Page 287 - How beautiful is night ! A dewy freshness fills the silent air, No mist obscures, nor cloud, nor speck, nor stain, Breaks the serene of heaven : In full-orbed glory yonder moon divine Rolls through the dark blue depths.
Page 185 - DEATH be not proud, though some have called thee Mighty and dreadful, for, thou art not so, For, those, whom thou think'st, thou dost overthrow, Die not, poor death, nor yet canst thou kill me. From rest and sleep, which but thy...
Page 343 - And not by eastern windows only, When daylight comes, comes in the light; In front, the sun climbs slow, how slowly, But westward, look, the land is bright.
Page 152 - I'll kneel down And ask of thee forgiveness: so we'll live, And pray, and sing, and tell old tales, and laugh At gilded butterflies, and hear poor rogues Talk of court news; and we'll talk with them too, Who loses and who wins; who's in, who's out; And take...

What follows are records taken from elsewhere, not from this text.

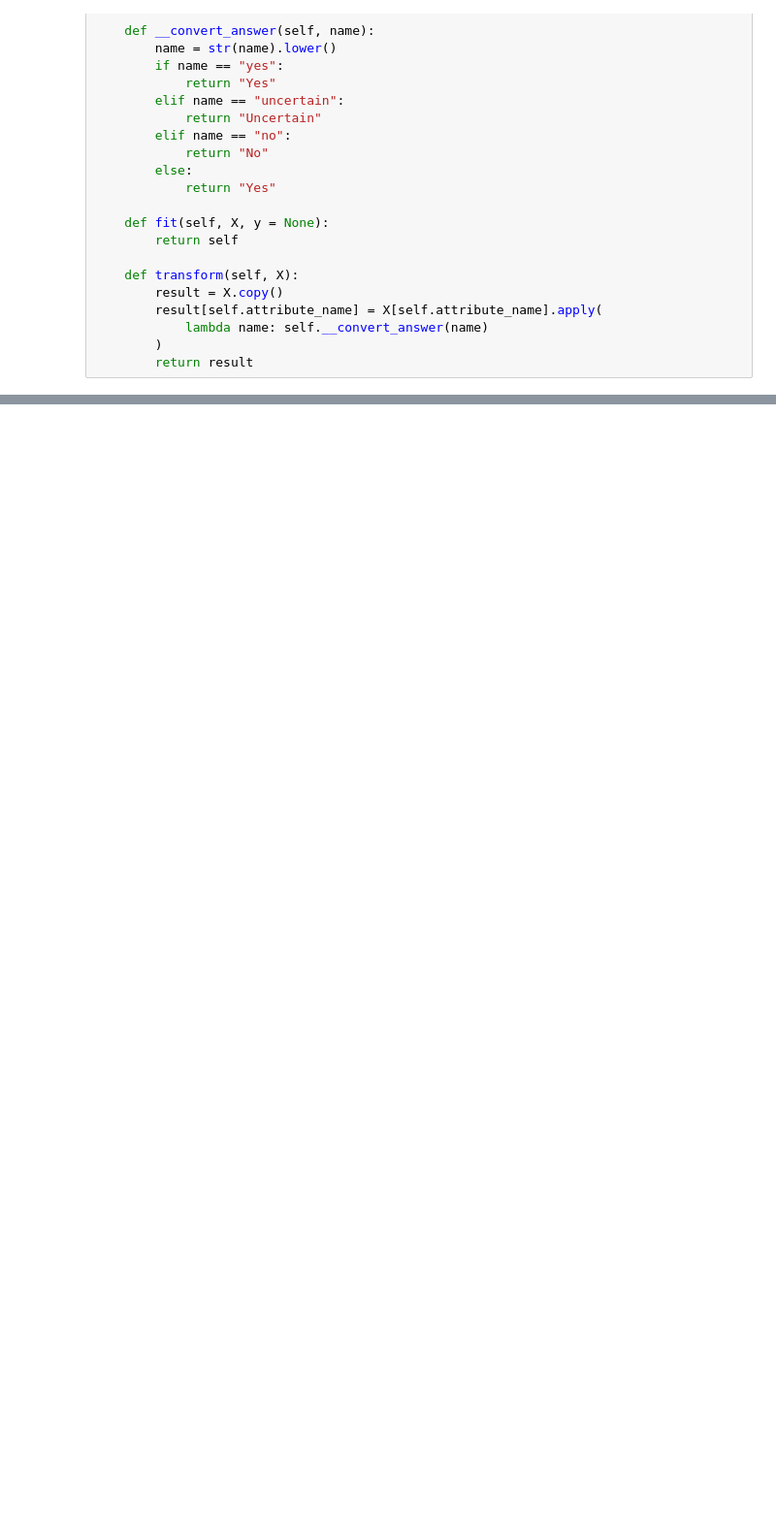
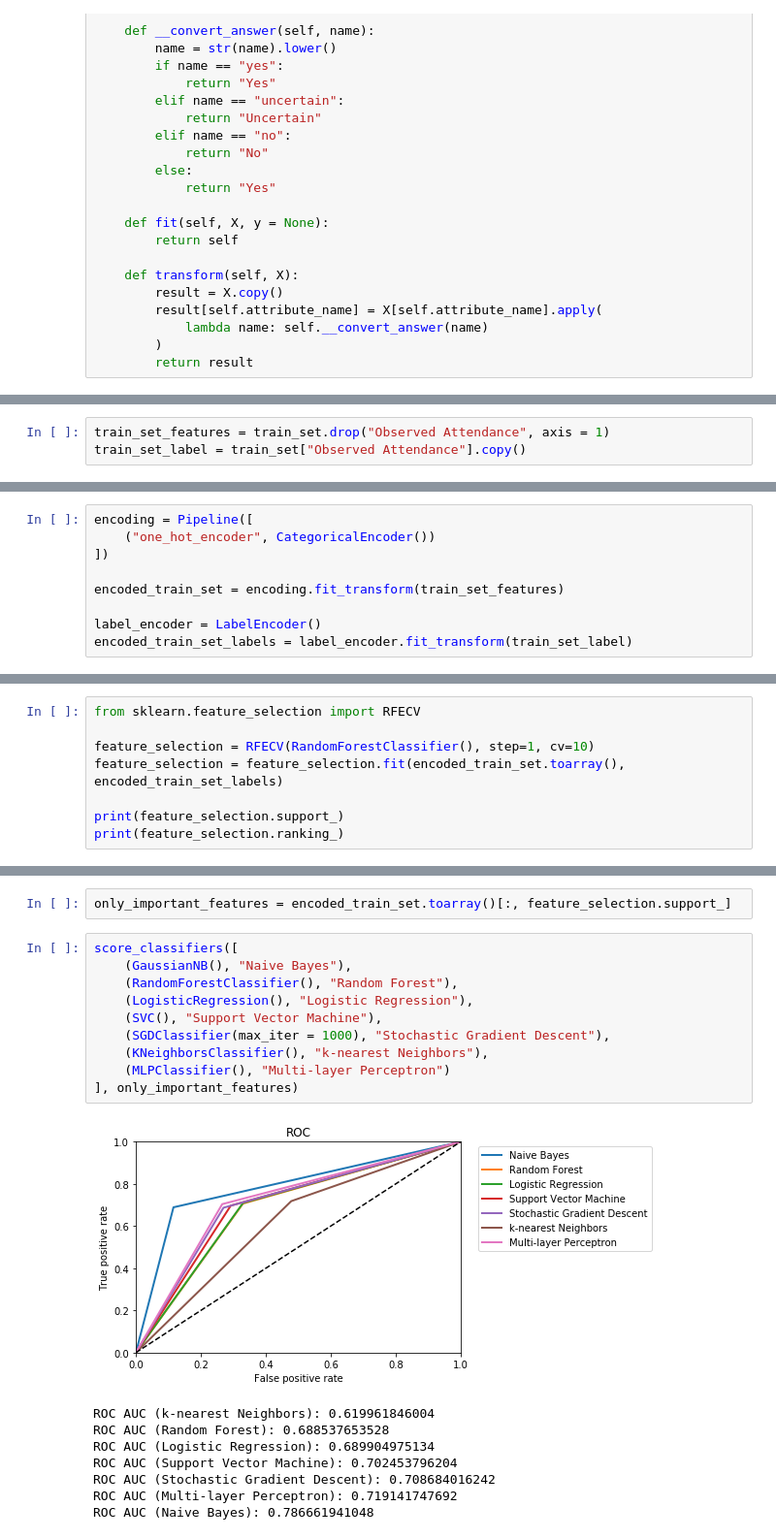
Before and after one commit to mikulskibartosz/the-interview-attendance-problem, a Jupyter notebook: prediction.ipynb, the cells around one changed output, grey strips where cells are left out. Shown: that part at 97% size. Cells and saved outputs as stored; diff of their text form; blank space fills up the shorter version.

```diff
--- a/prediction.ipynb
+++ b/prediction.ipynb
@@ -379,0 +405,3 @@ Name: Marital Status, dtype: int64
+# %%
+train_set_features = train_set.drop("Observed Attendance", axis = 1)
+train_set_label = train_set["Observed Attendance"].copy()
@@ -379,0 +577,9 @@ Name: Marital Status, dtype: int64
+# %%
+encoding = Pipeline([
+    ("one_hot_encoder", CategoricalEncoder())
+])
+
+encoded_train_set = encoding.fit_transform(train_set_features)
+
+label_encoder = LabelEncoder()
+encoded_train_set_labels = label_encoder.fit_transform(train_set_label)
@@ -379,0 +639,8 @@ Name: Marital Status, dtype: int64
+# %%
+from sklearn.feature_selection import RFECV
+
+feature_selection = RFECV(RandomForestClassifier(), step=1, cv=10)
+feature_selection = feature_selection.fit(encoded_train_set.toarray(), encoded_train_set_labels)
+
+print(feature_selection.support_)
+print(feature_selection.ranking_)
@@ -379,0 +665,21 @@ Name: Marital Status, dtype: int64
+# %%
+only_important_features = encoded_train_set.toarray()[:, feature_selection.support_]
+# %%
+score_classifiers([
+    (GaussianNB(), "Naive Bayes"),
+    (RandomForestClassifier(), "Random Forest"),
+    (LogisticRegression(), "Logistic Regression"),
+    (SVC(), "Support Vector Machine"),
+    (SGDClassifier(max_iter = 1000), "Stochastic Gradient Descent"),
+    (KNeighborsClassifier(), "k-nearest Neighbors"),
+    (MLPClassifier(), "Multi-layer Perceptron")
+], only_important_features)
+# %% [output]
+[figure, added]
+ROC AUC (k-nearest Neighbors): 0.619961846004
+ROC AUC (Random Forest): 0.688537653528
+ROC AUC (Logistic Regression): 0.689904975134
+ROC AUC (Support Vector Machine): 0.702453796204
+ROC AUC (Stochastic Gradient Descent): 0.708684016242
+ROC AUC (Multi-layer Perceptron): 0.719141747692
+ROC AUC (Naive Bayes): 0.786661941048
```
Also changed, not shown: parts of 27 cells of this notebook.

Page 188 - Ah Ben! Say how or when Shall we, thy guests, Meet at those lyric feasts, Made at the Sun, The Dog, the Triple Tun ; Where we such clusters had, As made us nobly wild, not mad ? And yet each verse of thine Out-did the meat, out-did the frolic wine.

Bibliographic information